* WHAT THE EXERCISE ASKS:
Scan the entries for "none". Every line that holds it is to be copied.

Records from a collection

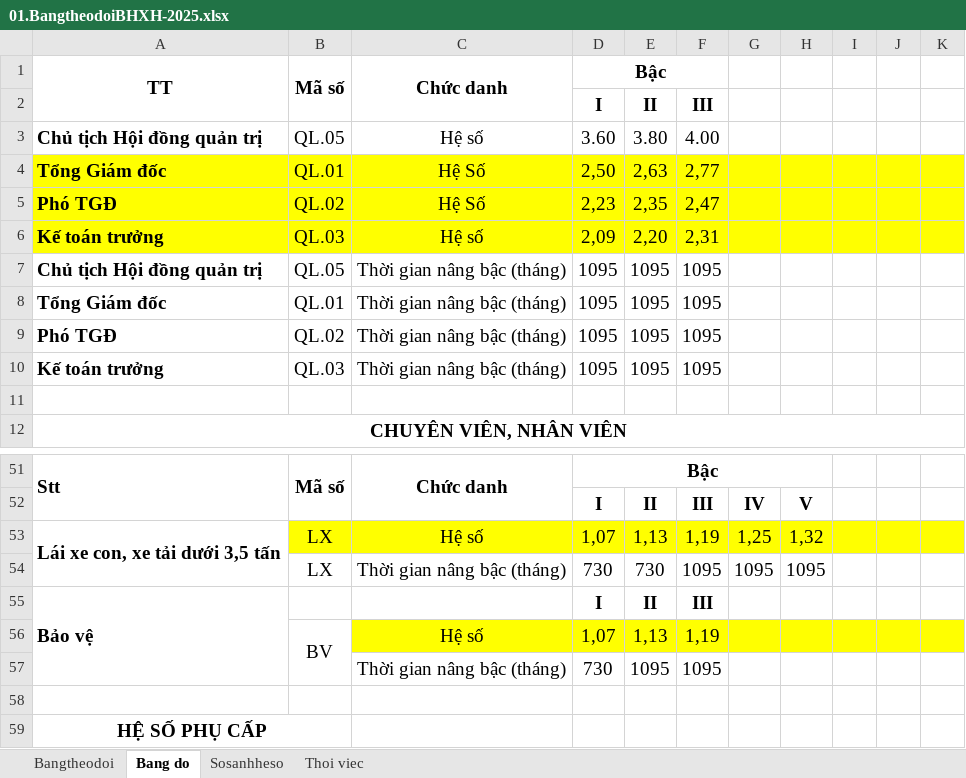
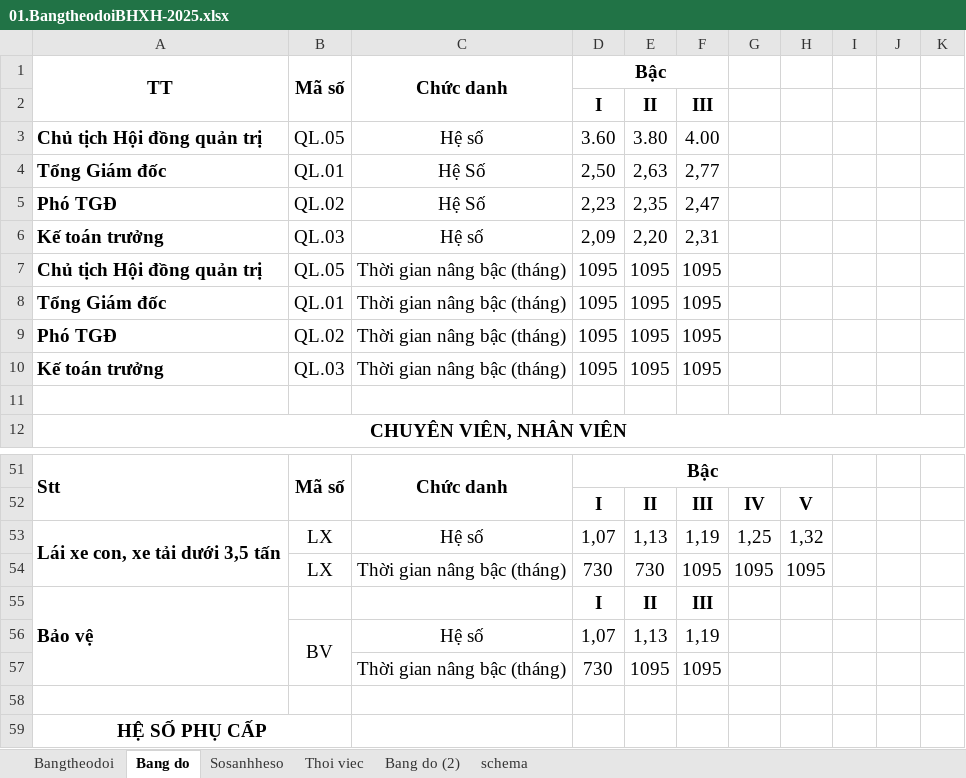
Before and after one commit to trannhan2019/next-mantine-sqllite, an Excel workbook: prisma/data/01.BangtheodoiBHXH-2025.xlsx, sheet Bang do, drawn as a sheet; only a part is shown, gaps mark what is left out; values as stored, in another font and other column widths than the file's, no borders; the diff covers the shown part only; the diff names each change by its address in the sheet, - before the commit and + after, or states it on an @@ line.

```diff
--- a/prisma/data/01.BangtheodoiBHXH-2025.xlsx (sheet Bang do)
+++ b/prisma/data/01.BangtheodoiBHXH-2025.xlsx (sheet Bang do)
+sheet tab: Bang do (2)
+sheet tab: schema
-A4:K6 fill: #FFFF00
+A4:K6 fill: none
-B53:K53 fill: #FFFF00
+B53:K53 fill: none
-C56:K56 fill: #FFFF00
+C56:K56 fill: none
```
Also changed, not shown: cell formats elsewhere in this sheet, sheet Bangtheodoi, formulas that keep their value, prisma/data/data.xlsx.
---
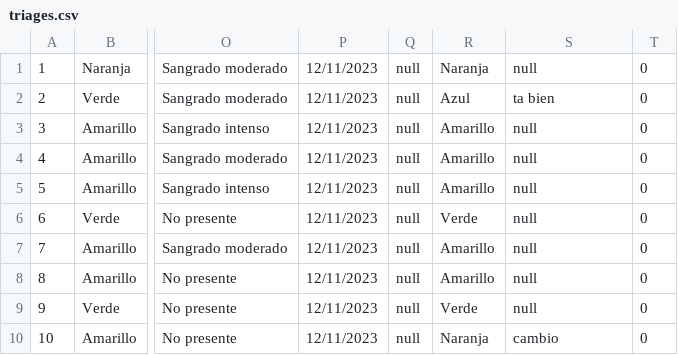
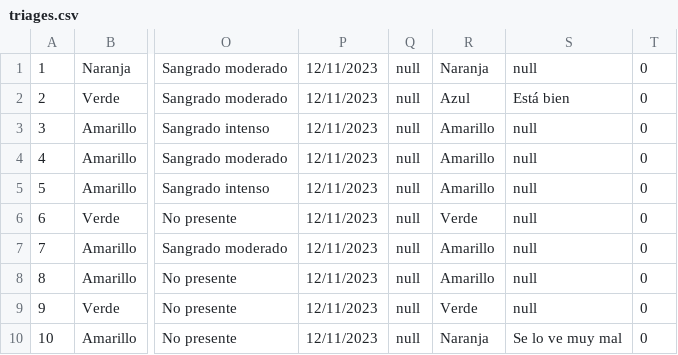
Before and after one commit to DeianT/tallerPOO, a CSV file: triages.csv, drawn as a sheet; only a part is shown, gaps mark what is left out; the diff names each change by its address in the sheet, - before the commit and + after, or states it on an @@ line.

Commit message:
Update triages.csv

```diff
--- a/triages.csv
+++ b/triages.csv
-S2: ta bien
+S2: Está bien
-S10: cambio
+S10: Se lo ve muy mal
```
--
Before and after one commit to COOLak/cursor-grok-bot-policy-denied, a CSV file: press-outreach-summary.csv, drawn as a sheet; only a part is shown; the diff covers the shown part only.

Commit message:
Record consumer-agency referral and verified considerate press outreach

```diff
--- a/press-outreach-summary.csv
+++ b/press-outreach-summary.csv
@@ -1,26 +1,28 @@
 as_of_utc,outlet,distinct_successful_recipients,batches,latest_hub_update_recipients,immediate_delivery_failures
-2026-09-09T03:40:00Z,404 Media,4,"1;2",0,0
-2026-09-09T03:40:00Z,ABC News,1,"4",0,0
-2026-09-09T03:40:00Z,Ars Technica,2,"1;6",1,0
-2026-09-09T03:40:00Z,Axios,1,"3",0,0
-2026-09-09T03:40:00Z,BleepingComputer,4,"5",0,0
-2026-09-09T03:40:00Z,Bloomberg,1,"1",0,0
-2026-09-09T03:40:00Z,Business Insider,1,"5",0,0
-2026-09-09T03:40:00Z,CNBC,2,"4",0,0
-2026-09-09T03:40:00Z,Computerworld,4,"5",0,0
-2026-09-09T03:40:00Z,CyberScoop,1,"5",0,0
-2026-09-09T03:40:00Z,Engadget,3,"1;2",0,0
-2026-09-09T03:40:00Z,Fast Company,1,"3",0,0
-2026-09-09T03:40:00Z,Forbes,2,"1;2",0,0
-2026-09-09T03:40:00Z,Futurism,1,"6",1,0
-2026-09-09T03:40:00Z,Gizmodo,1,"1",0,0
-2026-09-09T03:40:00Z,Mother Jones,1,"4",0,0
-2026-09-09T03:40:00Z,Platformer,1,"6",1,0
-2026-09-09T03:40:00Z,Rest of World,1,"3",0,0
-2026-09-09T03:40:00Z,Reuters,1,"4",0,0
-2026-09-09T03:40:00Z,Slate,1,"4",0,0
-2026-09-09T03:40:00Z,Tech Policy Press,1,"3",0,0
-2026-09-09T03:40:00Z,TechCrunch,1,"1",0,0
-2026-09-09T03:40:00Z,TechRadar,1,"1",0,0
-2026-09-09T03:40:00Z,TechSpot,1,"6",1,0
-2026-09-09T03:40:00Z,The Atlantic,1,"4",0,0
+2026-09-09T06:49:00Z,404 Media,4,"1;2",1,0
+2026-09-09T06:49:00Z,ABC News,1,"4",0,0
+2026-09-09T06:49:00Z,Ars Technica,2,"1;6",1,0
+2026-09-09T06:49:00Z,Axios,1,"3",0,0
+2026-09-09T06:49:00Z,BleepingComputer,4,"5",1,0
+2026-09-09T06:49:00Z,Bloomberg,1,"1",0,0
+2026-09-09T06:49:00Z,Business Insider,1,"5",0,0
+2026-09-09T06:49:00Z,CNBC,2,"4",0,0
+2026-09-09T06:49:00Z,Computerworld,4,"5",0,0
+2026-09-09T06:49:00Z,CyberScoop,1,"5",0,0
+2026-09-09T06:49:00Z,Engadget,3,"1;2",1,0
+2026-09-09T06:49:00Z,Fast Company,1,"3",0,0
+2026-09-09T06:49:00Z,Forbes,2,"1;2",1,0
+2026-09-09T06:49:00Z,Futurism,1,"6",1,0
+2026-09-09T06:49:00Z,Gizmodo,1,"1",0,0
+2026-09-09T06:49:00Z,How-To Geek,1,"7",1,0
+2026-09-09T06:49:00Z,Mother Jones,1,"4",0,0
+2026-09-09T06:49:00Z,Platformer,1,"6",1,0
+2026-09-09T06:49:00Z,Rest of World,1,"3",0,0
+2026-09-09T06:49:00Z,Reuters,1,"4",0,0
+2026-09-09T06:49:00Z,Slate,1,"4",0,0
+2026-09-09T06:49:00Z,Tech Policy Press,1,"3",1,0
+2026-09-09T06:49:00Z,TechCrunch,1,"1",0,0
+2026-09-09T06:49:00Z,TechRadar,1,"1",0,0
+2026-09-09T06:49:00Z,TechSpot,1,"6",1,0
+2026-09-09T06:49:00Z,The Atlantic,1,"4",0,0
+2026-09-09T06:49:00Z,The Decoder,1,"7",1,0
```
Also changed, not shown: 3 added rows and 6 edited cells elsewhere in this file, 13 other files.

* ANSWER BELOW:
+A4:K6 fill: none
+B53:K53 fill: none
+C56:K56 fill: none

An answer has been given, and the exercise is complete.